What the task asks —
Copies of all lines that contain "Title" are needed; take them from the data below.

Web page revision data
######

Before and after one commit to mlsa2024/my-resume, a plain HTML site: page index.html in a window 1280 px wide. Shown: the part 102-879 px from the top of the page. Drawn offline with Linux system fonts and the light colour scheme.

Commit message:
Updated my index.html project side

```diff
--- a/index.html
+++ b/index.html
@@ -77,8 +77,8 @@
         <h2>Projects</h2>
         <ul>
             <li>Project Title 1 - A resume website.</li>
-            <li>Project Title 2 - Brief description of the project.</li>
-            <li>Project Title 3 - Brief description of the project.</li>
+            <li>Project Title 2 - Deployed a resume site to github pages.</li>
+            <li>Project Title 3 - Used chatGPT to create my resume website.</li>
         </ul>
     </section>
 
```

######

Finished exercise —
             <li>Project Title 1 - A resume website.</li>
-            <li>Project Title 2 - Brief description of the project.</li>
-            <li>Project Title 3 - Brief description of the project.</li>
+            <li>Project Title 2 - Deployed a resume site to github pages.</li>
+            <li>Project Title 3 - Used chatGPT to create my resume website.</li>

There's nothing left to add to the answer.